Hue & Saturation – makes 4 kinds of adjustments to the image; Hue, Saturation, Lightness, and Colorize by the use of 3 slider bars and a check box for Colorize.
- Increasing the saturation by moving the slider to the right, increases the intensity of the color. Notice how much greener the leaves are as well as the flower. A slight decrease to the lightness also improved the image. Moving the saturation slider to the left, desaturates the image and turns it black and white if you go all the way to the left.
- The Lightness slider operates the same way as the Brightness slider as discussed above.
- The Hue slider gives the photo a tint across a whole spectrum of colors. To find out exactly which tint you wish to add to your image move the Hue slider bar left or right until you get your desired effect.
- Checking the Colorize block turns the image to one color. The color is adjusted using the Hue and Saturation sliders.
Color balance – adjusts the amount of red, green, and blue in photos. The color in digital photos is created in much the same as a television using the primary colors of red, green, and blue. Color balance can be used to reduce and/or take away tints from photos. This can useful with indoor images that have poor white balance. Note below where the blue tint to the photo was reduced by a color balance adjustment.
Color vibrance – increases saturation in areas less strong. Note below how the leaves look greener in the red daisy shown below using just the color vibrance adjustment. The vibrance adjustment is more subtle and can be useful when using the Hue and Saturation adjustment.
Levels – adjust the strength of overall light and in the red, green, and blue color channels. Color channel adjustments may sometimes restore color to older or yellowed photos like the Color Balance adjustment. Most images can use a Levels adjustment. It is the adjustment that I use the most. In the Levels adjustment window, you will see a Histogram. A Histogram is a graphical representation of how light is distributed in an image. Pixlr shows a separate curve for the combined RGB in black), as well as the Red, Green, and blue channels. Using Levels in the RGB channel, you can adjust the overall light distribution which is useful to lighten dark areas and darken light areas of your image. Under the histogram, you will see three sliders for dark, medium and light. Moving the sliders to right darkens the image and sliding to left lightens image. You can also adjust the separate color channels; red, green, and blue to adjust the colors in a photo.
Curves – perform adjustments similar to levels with more control using a line showing various levels of light, or red, green, or blue light channels. With curves, you click at point on the line in the box and move that point on the line to adjust light levels.
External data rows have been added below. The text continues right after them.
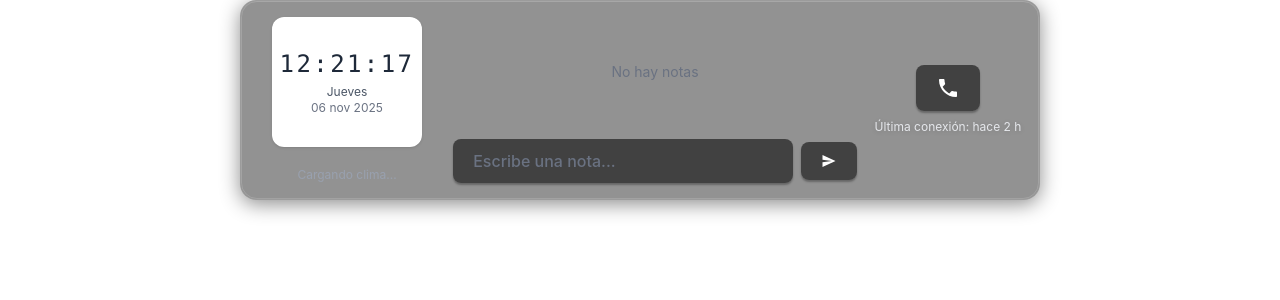
Repository: CodeByEvans/my-romantic-widget
Page: /
These files come from the project's save history. The page is drawn as it stood at one moment and after the next save; the edit follows.
The browser window is 1280 px wide. The pictures show the whole page.
The page's requests for data from a server got no answer. The project was rebuilt for these pictures with package versions that can differ from the ones it lists, and the page was loaded fresh each time. No one was signed in, and anything a server would have sent is missing. Also part of the build but not shown: vite.config.ts.

Above is the page before, as saved 2025-11-06 14:45:14.

### src/App.tsx
import "./App.css";
import { Clock } from "./components/Clock";
import { WeatherWidget } from "./components/WeatherWidget";
import { NotesList } from "./components/NotesList";
import { NoteInput } from "./components/NoteInput";
import { CallButton } from "./components/CallButton";

function App() {
  return (
    <main data-tauri-drag-region>
      {/* Clima + Reloj */}
      <section className="flex flex-col justify-between items-center h-full w-[180px] gap-2">
        <Clock />
        <WeatherWidget />
      </section>

      {/* Notas + input */}
      <section className="flex flex-col justify-between h-full flex-1">
        <NotesList />
        <NoteInput />
      </section>

      {/* Llamada */}
      <section className="flex flex-col justify-center items-center h-full w-[150px]">
        <CallButton />
        <p className="text-xs text-gray-200 mt-2 drop-shadow-sm">
          Última conexión: hace 2 h
        </p>
      </section>
    </main>
  );
}

export default App;

### src/App.css
@import "tailwindcss";

/* ======== CONFIGURACIÓN BASE ======== */
:root {
  font-family: Inter, Avenir, Helvetica, Arial, sans-serif;
  font-size: 16px;
  line-height: 24px;
  font-weight: 400;
  color: #f6f6f6;
  font-synthesis: none;
  text-rendering: optimizeLegibility;
  -webkit-font-smoothing: antialiased;
  -moz-osx-font-smoothing: grayscale;
  -webkit-text-size-adjust: 100%;
}

/* ======== ESTILO GLOBAL DE LA APP ======== */
main {
  position: relative;
  width: 800px;
  height: 200px;
  margin: 0 auto;
  display: flex;
  align-items: center;
  justify-content: space-between;
  gap: 1rem;
  padding: 1rem;

  /* Fondo cristal oscuro */
  background: rgba(15, 15, 15, 0.45);
  backdrop-filter: blur(14px) saturate(140%);
  -webkit-backdrop-filter: blur(14px) saturate(140%);
  border-radius: 1rem;
  border: 1px solid rgba(255, 255, 255, 0.08);

  /* Sombra exterior suave */
  box-shadow: 0 4px 20px rgba(0, 0, 0, 0.45),
    inset 0 1px 0 rgba(255, 255, 255, 0.05);

  -webkit-app-region: drag; /* Permitir mover la ventana */
}

/* Borde interior sutil */
main::before {
  content: "";
  position: absolute;
  inset: 0;
  border-radius: 1rem;
  border: 1px solid rgba(255, 255, 255, 0.15);
  pointer-events: none;
}

/* ======== ELEMENTOS ======== */
input,
button {
  border-radius: 8px;
  border: 1px solid transparent;
  padding: 0.6em 1.2em;
  font-size: 1em;
  font-weight: 500;
  font-family: inherit;
  color: #fff;
  background-color: rgba(30, 30, 30, 0.7);
  transition: border-color 0.25s, background-color 0.25s;
  box-shadow: 0 2px 2px rgba(0, 0, 0, 0.3);
  -webkit-app-region: no-drag;
}

button:hover {
  border-color: #396cd8;
}

button:active {
  background-color: rgba(40, 40, 40, 0.7);
}

/* Enlaces */
a {
  font-weight: 500;
  color: #61dafb;
  text-decoration: inherit;
}

a:hover {
  color: #24c8db;
}

/* Otros elementos */
h1 {
  text-align: center;
}

### src/components/Clock.tsx
import { useEffect, useState } from "react";

export const Clock = () => {
  const [time, setTime] = useState(new Date());

  useEffect(() => {
    const interval = setInterval(() => {
      setTime(new Date());
    }, 1000);
    return () => clearInterval(interval);
  }, []);

  const hours = time.getHours().toString().padStart(2, "0");
  const minutes = time.getMinutes().toString().padStart(2, "0");
  const seconds = time.getSeconds().toString().padStart(2, "0");

  const day = time.toLocaleDateString("es-ES", { weekday: "long" });
  const date = time.toLocaleDateString("es-ES", {
    day: "2-digit",
    month: "short",
    year: "numeric",
  });

  return (
    <div className="bg-white rounded-xl shadow-sm px-3 py-2 flex flex-col items-center justify-center w-[150px] h-[130px] backdrop-blur-sm">
      <p className="text-2xl font-mono tracking-widest text-gray-800">
        {hours}:{minutes}:{seconds}
      </p>
      <p className="text-xs text-gray-600 mt-1 capitalize">{day}</p>
      <p className="text-xs text-gray-500">{date}</p>
    </div>
  );
};

### src/components/WeatherWidget.tsx
import { JSX } from "react";
import { useWeather } from "../hooks/useWeather";
import {
  WiDaySunny,
  WiCloud,
  WiRain,
  WiSnow,
  WiThunderstorm,
  WiFog,
  WiDayHaze,
} from "react-icons/wi";

const weatherStyles: Record<string, { gradient: string; icon: JSX.Element }> = {
  Thunderstorm: {
    gradient: "from-indigo-800 via-purple-700 to-indigo-900 text-white",
    icon: <WiThunderstorm size={28} />,
  },
  Drizzle: {
    gradient: "from-sky-400 via-sky-500 to-blue-600 text-white",
    icon: <WiRain size={28} />,
  },
  Rain: {
    gradient: "from-blue-500 via-indigo-500 to-blue-700 text-white",
    icon: <WiRain size={28} />,
  },
  Snow: {
    gradient: "from-cyan-100 via-blue-100 to-blue-300 text-gray-700",
    icon: <WiSnow size={28} />,
  },
  Mist: {
    gradient: "from-gray-200 via-gray-300 to-gray-400 text-gray-800",
    icon: <WiFog size={28} />,
  },
  Haze: {
    gradient: "from-amber-200 via-amber-300 to-amber-400 text-gray-800",
    icon: <WiDayHaze size={28} />,
  },
  Clear: {
    gradient: "from-yellow-200 via-orange-300 to-pink-400 text-gray-900",
    icon: <WiDaySunny size={28} />,
  },
  Clouds: {
    gradient: "from-gray-300 via-gray-400 to-gray-600 text-gray-900",
    icon: <WiCloud size={28} />,
  },
  Fog: {
    gradient: "from-gray-300 via-gray-400 to-gray-500 text-gray-900",
    icon: <WiFog size={28} />,
  },
};

export const WeatherWidget = () => {
  const { data, loading, errorWeather } = useWeather();

  if (errorWeather)
    return <div className="text-xs text-red-400">{errorWeather}</div>;
  if (loading || !data)
    return <div className="text-xs text-gray-400">Cargando clima...</div>;

  const [city, info] = Object.entries(data)[0] || [];
  const temp = Math.round(info.main.temp);
  const condition = info.weather[0].main;

  const style = weatherStyles[condition] || weatherStyles["Clouds"];

  return (
    <div
      className={`relative flex flex-col items-center justify-center rounded-2xl
                  bg-gradient-to-br ${style.gradient} w-[150px] h-[100px]
                  backdrop-blur-md bg-opacity-70 shadow-[0_2px_10px_rgba(0,0,0,0.3)]
                  border border-white/20 overflow-hidden transition-all duration-500`}
    >
      {/* sutil capa de brillo animado */}
      <div className="absolute inset-0 bg-white/10 opacity-0 hover:opacity-20 transition-opacity duration-500" />

      {/* borde de reflejo superior */}
      <div className="absolute top-0 left-0 right-0 h-[1px] bg-white/40" />

      {/* contenido */}
      <div className="flex items-center gap-2">
        <div className="animate-pulse-slow">{style.icon}</div>
        <div className="flex flex-col items-start leading-tight">
          <h2 className="text-xs font-semibold tracking-wide drop-shadow-sm">
            {city}
          </h2>
          <p className="text-lg font-bold drop-shadow-sm">{temp}°C</p>
        </div>
      </div>
    </div>
  );
};

### src/components/NotesList.tsx
import { useRealTimeNotes } from "../hooks/useRealTimeNotes";

export const NotesList = () => {
  const notes = useRealTimeNotes();

  const sortedNotes = [...notes].sort(
    (a, b) =>
      new Date(b.created_at).getTime() - new Date(a.created_at).getTime()
  );

  const noteToShow = sortedNotes[0];
  if (!noteToShow)
    return (
      <div className="flex items-center justify-center h-[110px] text-gray-500 text-sm">
        No hay notas
      </div>
    );

  return (
    <div className="bg-white rounded-xl backdrop-blur-sm shadow-inner p-3 h-[110px] overflow-hidden">
      <div className="flex justify-between items-center mb-1">
        <h3 className="font-semibold text-sm text-gray-700">
          {noteToShow.from}
        </h3>
        <small className="text-xs text-gray-400">
          {new Date(noteToShow.created_at).toLocaleString()}
        </small>
      </div>
      <p className="text-gray-700 text-sm italic line-clamp-3">
        {noteToShow.message}
      </p>
    </div>
  );
};

### src/components/NoteInput.tsx
import { IoMdSend } from "react-icons/io";

export const NoteInput = () => {
  return (
    <form className="flex items-center gap-2 mt-2">
      <input
        type="text"
        placeholder="Escribe una nota..."
        className="flex-1 text-sm px-3 py-2 rounded-lg bg-white text-gray-800 placeholder-gray-500 focus:outline-none focus:ring-2 focus:ring-blue-300 transition-all"
      />
      <button
        type="submit"
        className="p-2 bg-blue-500 rounded-full text-white hover:bg-blue-600 transition-colors"
      >
        <IoMdSend size={16} />
      </button>
    </form>
  );
};

### src/components/CallButton.tsx
import { IoMdCall } from "react-icons/io";

export const CallButton = () => {
  return (
    <div className="flex flex-col items-center justify-center">
      <button className="p-4 bg-green-500 text-white rounded-full shadow-md hover:bg-green-600 hover:scale-105 transition-transform">
        <IoMdCall size={24} />
      </button>
    </div>
  );
};

### src/hooks/useWeather.ts
import { useEffect, useState } from "react";
import {
  getCityByCoordinates,
  getWeatherByCity,
} from "../services/weatherService";
import { WeatherData } from "../types/weather";
import { useGeolocation } from "./useGeolocation";

export const useWeather = () => {
  const { coords, error } = useGeolocation();
  const [data, setData] = useState<Record<string, WeatherData> | null>(null);
  const [loading, setLoading] = useState<boolean>(false);
  const [errorWeather, setErrorWeather] = useState<string | null>(null);

  useEffect(() => {
    if (error) setErrorWeather(error);
  }, [error]);

  useEffect(() => {
    if (!coords) return;

    const fetchWeather = async () => {
      setLoading(true);
      try {
        const city = await getCityByCoordinates(
          coords.latitude,
          coords.longitude
        );
        const weather = await getWeatherByCity(city[0].name);
        setData({ [city[0].name]: weather });
      } catch (error) {
        console.error(error);
      } finally {
        setLoading(false);
      }
    };

    fetchWeather();
  }, [coords]);

  return { data, loading, errorWeather };
};

### src/hooks/useRealTimeNotes.ts
import { useEffect, useState } from "react";
import z from "zod";
import { supabase } from "../services/supabaseClient";

const noteSchema = z.object({
  id: z.number(),
  from: z.string(),
  message: z.string(),
  created_at: z.string(),
});

type Note = z.infer<typeof noteSchema>;

export const useRealTimeNotes = () => {
  const [notes, setNotes] = useState<Note[]>([]);

  useEffect(() => {
    // Cargar notas iniciales
    supabase
      .from<"notes", Note>("notes")
      .select("*")
      .then(({ data, error }) => {
        if (data) {
          setNotes(data);
          console.log("Notas cargadas:", data);
        } else {
          console.error("Error fetching notes:", error);
        }
      });

    // Suscripción en tiempo real
    const channel = supabase
      .channel("public:notes")
      .on(
        "postgres_changes",
        { event: "*", schema: "public", table: "notes" },
        (payload) => {
          console.log("Cambio dettectado:", payload);

          if (payload.eventType === "INSERT") {
            const newNote = noteSchema.parse(payload.new);
            setNotes((prevNotes) => [...prevNotes, newNote]);
            console.log("Nota añadida:", newNote);
          } else if (payload.eventType === "UPDATE") {
            setNotes((prev) =>
              prev.map((note) =>
                note.id === payload.new.id
                  ? noteSchema.parse(payload.new)
                  : note
              )
            );
          } else if (payload.eventType === "DELETE") {
            setNotes((prev) =>
              prev.filter((note) => note.id !== payload.old.id)
            );
          }
        }
      )
      .subscribe();

    return () => {
      supabase.removeChannel(channel);
    };
  }, []);

  return notes;
};

### src/services/weatherService.ts
import { envs } from "../config/envs";

export const getWeatherByCity = async (city: string) => {
  const response = await fetch(
    `https://api.openweathermap.org/data/2.5/weather?q=${city}&appid=${envs.openWeatherApiKey}&units=metric`
  );

  if (!response.ok) {
    throw new Error("No se pudo obtener el clima");
  }
  return response.json();
};

export const getCityByCoordinates = async (lat: number, lon: number) => {
  const response = await fetch(
    `https://api.openweathermap.org/geo/1.0/reverse?lat=${lat}&lon=${lon}&limit=1&appid=${envs.openWeatherApiKey}`
  );

  if (!response.ok) {
    throw new Error("No se pudo obtener la ciudad");
  }

  return response.json();
};

### src/hooks/useGeolocation.ts
import { useEffect, useState } from "react";

export const useGeolocation = () => {
  const [coords, setCoords] = useState<{
    latitude: number;
    longitude: number;
  } | null>(null);
  const [error, setError] = useState<string | null>(null);

  useEffect(() => {
    if (!navigator.geolocation) {
      setError("Geolocalización no soportada por el navegador");
      return;
    }

    navigator.geolocation.getCurrentPosition(
      (position) => {
        setCoords({
          latitude: position.coords.latitude,
          longitude: position.coords.longitude,
        });
      },
      (err) => {
        setError(`Error obteniendo la geolocalización: ${err.message}`);
      }
    );
  }, []);

  return { coords, error };
};

### src/services/supabaseClient.ts
import { createClient } from "@supabase/supabase-js";
import { envs } from "../config/envs";

export const supabase = createClient(envs.supabaseUrl, envs.supabaseAnonKey, {
  realtime: {
    params: {
      eventsPerSecond: 10,
    },
  },
});

### src/config/envs.ts
import * as z from "zod";

const envSchema = z.object({
  VITE_SUPABASE_URL: z.string().url(),
  VITE_SUPABASE_ANON_KEY: z.string().min(1),
  VITE_OPEN_WEATHER_API_KEY: z.string().min(1),
});

const parsed = envSchema.parse(import.meta.env);

export const envs = {
  supabaseUrl: parsed.VITE_SUPABASE_URL,
  supabaseAnonKey: parsed.VITE_SUPABASE_ANON_KEY,
  openWeatherApiKey: parsed.VITE_OPEN_WEATHER_API_KEY,
};

Loaded but not shown: index.html (common file); src/main.tsx (common file)

After the next save:
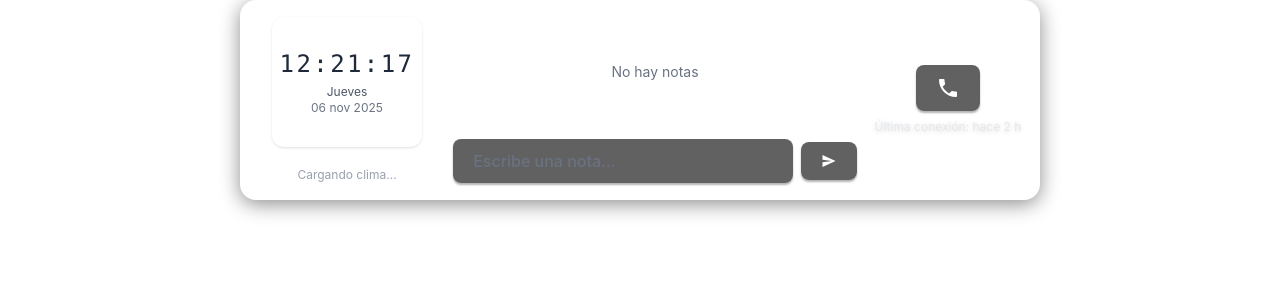
Saved 68 s later.
--- a/src/App.css
+++ b/src/App.css
@@ -27,7 +27,7 @@ main {
   padding: 1rem;
 
   /* Fondo cristal oscuro */
-  background: rgba(15, 15, 15, 0.45);
+  background: rgba(255, 255, 255, 0.1);
   backdrop-filter: blur(14px) saturate(140%);
   -webkit-backdrop-filter: blur(14px) saturate(140%);
   border-radius: 1rem;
You can select multiple points on the line to adjust various light levels on the photo.
Exposure – will make the photo lighter or darker according to how you move the slider.
Auto levels – adjusts levels automatically with varied success.
Invert – makes the image into a photo negative. This is same as a photo negative in a film camera. You can use this to restore images of scanned photo negatives.
Sepia – changes a photo to look like it is an aged black and white photo that has turned brown.
Solarize – makes the dark areas light and light area dark.
Desaturate – turns the photo into black and white.
Old photo – gives the effect an old black and white photo with some fading on the borders.
Cross process –